» **Data shown**:
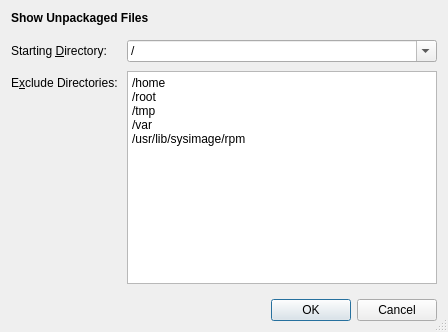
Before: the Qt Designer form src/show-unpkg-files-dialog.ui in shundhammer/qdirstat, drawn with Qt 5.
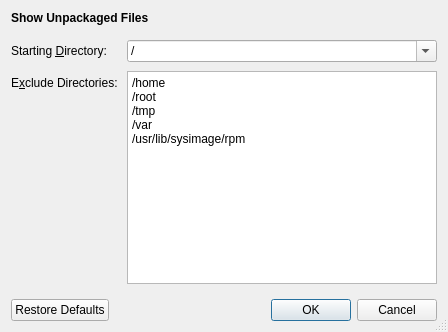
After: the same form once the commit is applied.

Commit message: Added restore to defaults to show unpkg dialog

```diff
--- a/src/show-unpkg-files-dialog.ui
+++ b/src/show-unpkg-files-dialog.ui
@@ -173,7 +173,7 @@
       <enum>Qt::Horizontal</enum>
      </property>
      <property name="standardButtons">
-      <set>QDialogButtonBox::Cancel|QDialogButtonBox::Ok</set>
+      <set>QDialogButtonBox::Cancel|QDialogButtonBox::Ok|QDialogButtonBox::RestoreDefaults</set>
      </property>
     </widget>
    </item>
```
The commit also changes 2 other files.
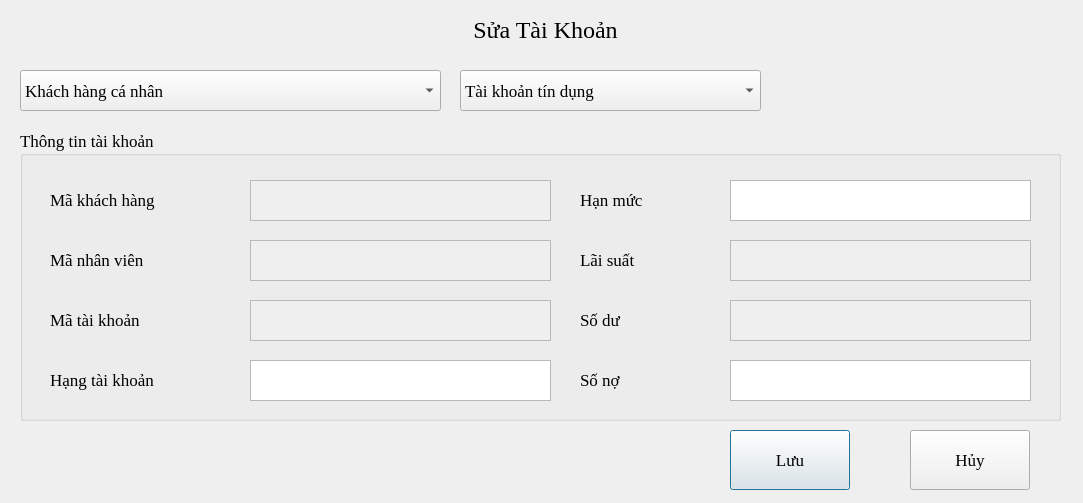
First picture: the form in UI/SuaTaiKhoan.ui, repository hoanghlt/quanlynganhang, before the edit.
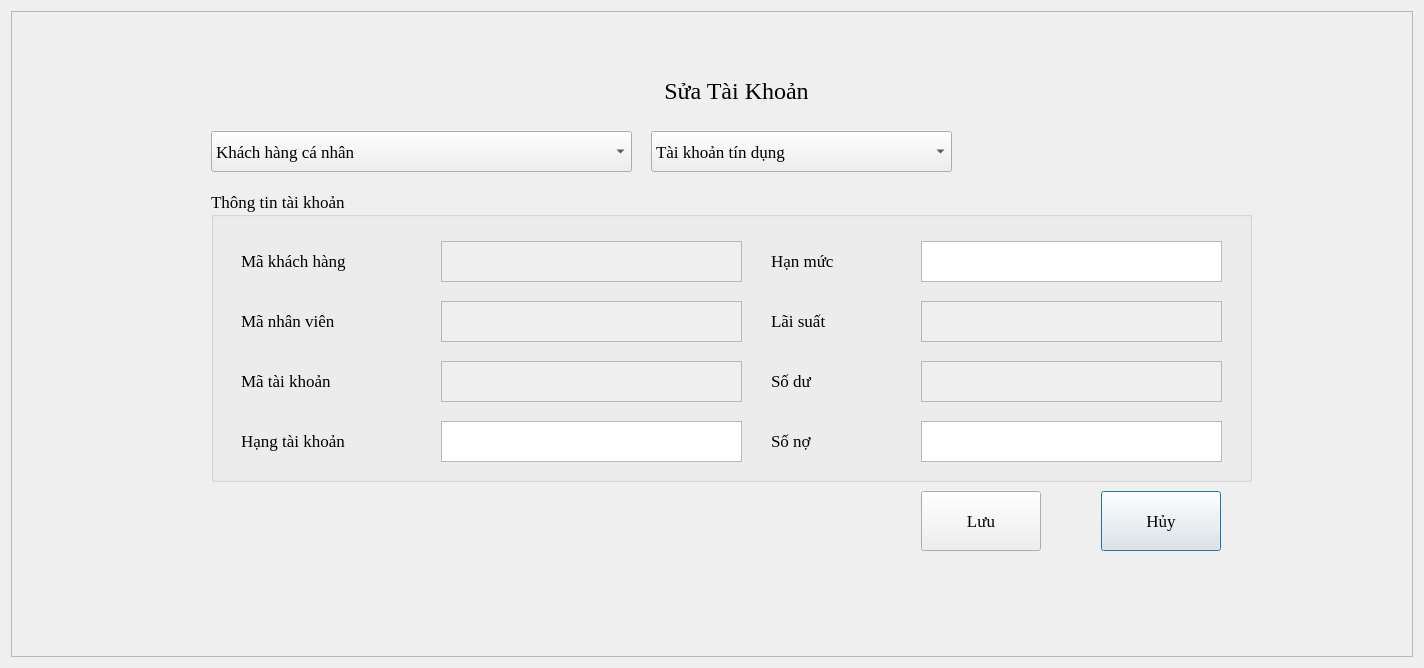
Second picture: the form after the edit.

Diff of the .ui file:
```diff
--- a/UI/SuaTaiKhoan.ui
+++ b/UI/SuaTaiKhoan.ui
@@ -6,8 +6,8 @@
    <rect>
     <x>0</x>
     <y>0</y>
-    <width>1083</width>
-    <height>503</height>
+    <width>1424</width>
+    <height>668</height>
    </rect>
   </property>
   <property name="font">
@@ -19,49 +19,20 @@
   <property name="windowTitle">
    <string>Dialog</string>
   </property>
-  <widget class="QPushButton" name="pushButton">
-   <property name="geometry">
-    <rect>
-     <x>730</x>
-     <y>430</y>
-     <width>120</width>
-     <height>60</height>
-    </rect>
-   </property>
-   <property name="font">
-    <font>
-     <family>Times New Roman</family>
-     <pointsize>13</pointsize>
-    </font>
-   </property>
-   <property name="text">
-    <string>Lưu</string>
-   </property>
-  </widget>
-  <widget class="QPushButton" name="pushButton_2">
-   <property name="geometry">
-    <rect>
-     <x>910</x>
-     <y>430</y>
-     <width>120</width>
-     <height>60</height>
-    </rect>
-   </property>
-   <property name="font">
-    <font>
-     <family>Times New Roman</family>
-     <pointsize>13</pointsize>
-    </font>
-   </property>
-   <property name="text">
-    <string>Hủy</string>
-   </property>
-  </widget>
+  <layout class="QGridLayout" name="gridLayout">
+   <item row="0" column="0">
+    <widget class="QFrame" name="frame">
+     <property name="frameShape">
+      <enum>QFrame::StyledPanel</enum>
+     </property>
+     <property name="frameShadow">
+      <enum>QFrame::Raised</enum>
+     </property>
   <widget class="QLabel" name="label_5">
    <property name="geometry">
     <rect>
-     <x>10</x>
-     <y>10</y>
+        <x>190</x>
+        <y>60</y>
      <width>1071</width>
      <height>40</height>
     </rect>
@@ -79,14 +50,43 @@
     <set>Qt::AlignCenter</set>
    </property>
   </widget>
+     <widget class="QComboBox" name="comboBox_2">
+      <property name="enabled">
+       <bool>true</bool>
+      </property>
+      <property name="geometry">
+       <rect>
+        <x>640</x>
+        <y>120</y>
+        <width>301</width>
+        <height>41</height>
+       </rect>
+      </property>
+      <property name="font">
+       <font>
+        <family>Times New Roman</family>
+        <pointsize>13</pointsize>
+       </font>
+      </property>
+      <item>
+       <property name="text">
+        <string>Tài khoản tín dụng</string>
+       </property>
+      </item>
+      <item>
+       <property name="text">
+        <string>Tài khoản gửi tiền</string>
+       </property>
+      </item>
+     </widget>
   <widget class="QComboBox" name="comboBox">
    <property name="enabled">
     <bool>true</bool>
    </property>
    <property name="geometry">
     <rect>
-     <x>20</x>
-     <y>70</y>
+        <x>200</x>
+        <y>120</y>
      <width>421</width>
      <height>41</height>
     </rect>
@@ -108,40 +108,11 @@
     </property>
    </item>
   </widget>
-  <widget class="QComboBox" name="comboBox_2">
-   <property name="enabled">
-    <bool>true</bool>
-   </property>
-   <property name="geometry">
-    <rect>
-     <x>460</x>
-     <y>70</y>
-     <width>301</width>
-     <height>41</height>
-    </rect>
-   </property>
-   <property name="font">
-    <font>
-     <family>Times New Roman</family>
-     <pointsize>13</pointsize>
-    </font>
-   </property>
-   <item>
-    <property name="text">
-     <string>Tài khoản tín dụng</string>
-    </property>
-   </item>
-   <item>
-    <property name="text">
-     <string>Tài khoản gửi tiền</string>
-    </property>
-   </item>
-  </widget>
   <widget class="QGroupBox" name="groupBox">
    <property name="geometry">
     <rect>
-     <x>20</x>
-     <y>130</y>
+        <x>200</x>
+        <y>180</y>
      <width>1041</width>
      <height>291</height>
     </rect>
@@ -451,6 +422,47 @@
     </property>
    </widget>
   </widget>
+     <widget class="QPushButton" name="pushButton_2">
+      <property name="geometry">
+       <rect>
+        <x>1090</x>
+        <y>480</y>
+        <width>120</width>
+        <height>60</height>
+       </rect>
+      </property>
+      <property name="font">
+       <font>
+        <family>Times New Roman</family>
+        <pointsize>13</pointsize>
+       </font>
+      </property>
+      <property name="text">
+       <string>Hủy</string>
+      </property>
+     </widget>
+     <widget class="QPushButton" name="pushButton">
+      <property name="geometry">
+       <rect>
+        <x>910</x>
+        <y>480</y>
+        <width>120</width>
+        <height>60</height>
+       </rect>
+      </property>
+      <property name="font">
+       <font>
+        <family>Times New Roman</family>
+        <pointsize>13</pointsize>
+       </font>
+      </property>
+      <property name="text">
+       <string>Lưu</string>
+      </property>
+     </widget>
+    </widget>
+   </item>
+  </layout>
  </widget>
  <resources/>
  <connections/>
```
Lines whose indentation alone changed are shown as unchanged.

» **The problem**: All lines above that include the word "string" must be copied into the answer.

» **Response below**:
    <string>Dialog</string>
-    <string>Lưu</string>
-    <string>Hủy</string>
+        <string>Tài khoản tín dụng</string>
+        <string>Tài khoản gửi tiền</string>
-     <string>Tài khoản tín dụng</string>
-     <string>Tài khoản gửi tiền</string>
+       <string>Hủy</string>
+       <string>Lưu</string>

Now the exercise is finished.